At first glance, the claim seems reasonable: wasn’t Moshe taking too much on himself? Weren’t Miriam and Aharon proof that prophecy did not require such extraordinary measures? If Moshe was a greater prophet than they, was that his personal greatness or that of Israel, the holy nation?
Miriam was in fact quite right; the function of infusing the material with the spiritual is indeed vital. Her error lay in not recognizing that this was the function of the Sanhedrin. It was their task to show the way through their instruction of Israel, their issuance of decrees and judgments where necessary. She would have been correct concerning Moshe had he indeed taken these stringencies on himself; but he did not do that.
Moshe did only what G-d instructed him to do in commanding him to stand apart and be ever ready for Divine communication. Moshe, the gentle shepherd of Israel, would never have willingly hurt his wife’s feelings by staying away from her. His duty lay where it did; Tzippora’s duty lay in recognizing that fact and accepting it.
Once Miriam’s condition brought her to recognize her error, she was no longer “outside the camp.” She too was gathered to the cause — to the machaneh Torah.

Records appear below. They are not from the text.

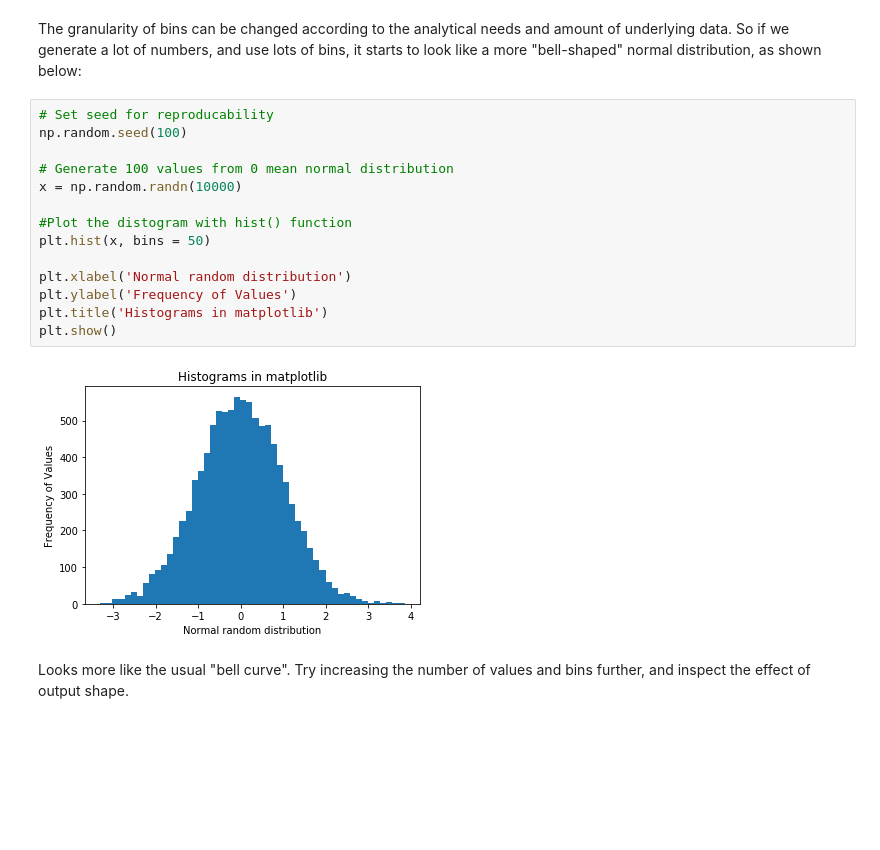
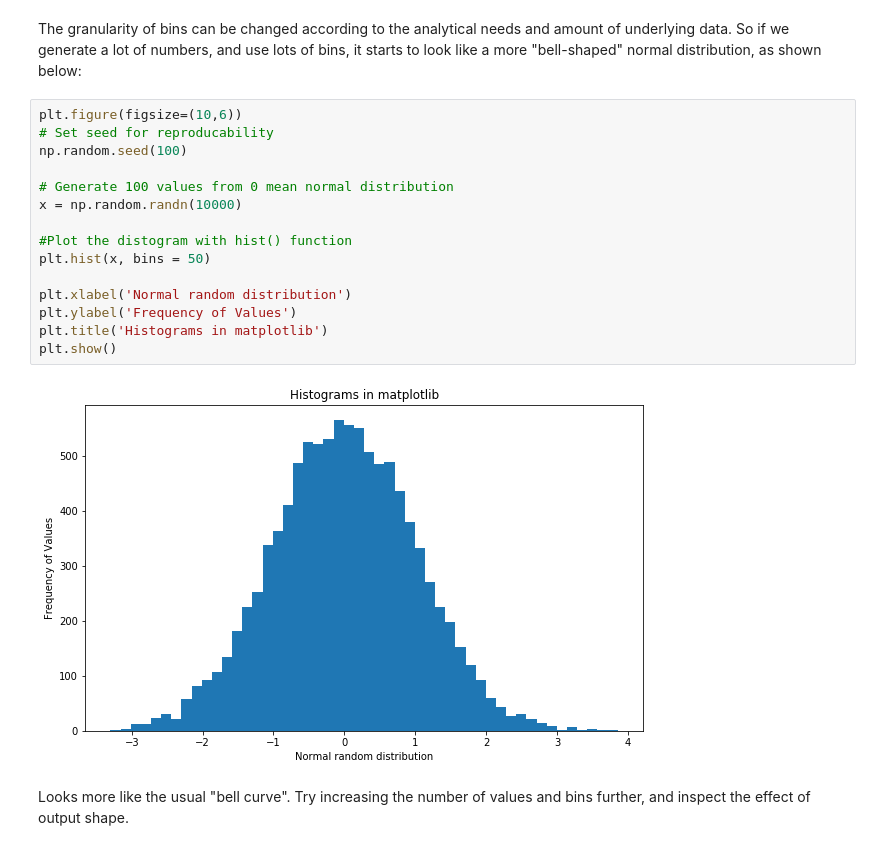
Before and after one commit to mubarakb/dsc-0-01-21-visualizing-data-nyc-career-ds-102218, a Jupyter notebook: index.ipynb, the cells around one changed output. Cells and saved outputs as stored; diff of their text form; blank space fills up the shorter version.

```diff
--- a/index.ipynb
+++ b/index.ipynb
@@ -161,21 +161,22 @@ plt.show()
 # %% [markdown]
 The granularity of bins can be changed according to the analytical needs and amount of underlying data. So if we generate a lot of numbers, and use lots of bins, it starts to look like a more "bell-shaped" normal distribution, as shown below:
 # %%
+plt.figure(figsize=(10,6))
 # Set seed for reproducability
 np.random.seed(100)
 
 # Generate 100 values from 0 mean normal distribution
 x = np.random.randn(10000)
 
 #Plot the distogram with hist() function
 plt.hist(x, bins = 50)
 
 plt.xlabel('Normal random distribution')
 plt.ylabel('Frequency of Values')
 plt.title('Histograms in matplotlib')
 plt.show()
 # %% [output]
-[figure, old version]
+[figure, new version]
 # %% [markdown]
 Looks more like the usual "bell curve". Try increasing the number of values and bins further, and inspect the effect of output shape.
 # %% [markdown]
```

We, too, must consider our feelings and agendas very carefully. However legitimate they may seem, the only sure determination of legitimacy is measurement against the yardstick of Torah. We must be very careful not to try to bend that yardstick to meet our expectations, to make false comparisons with the great safes of Israel along the lines of “he’s a rabbi and I’m a rabbi.” How serious this can be is evident from this week’s parasha.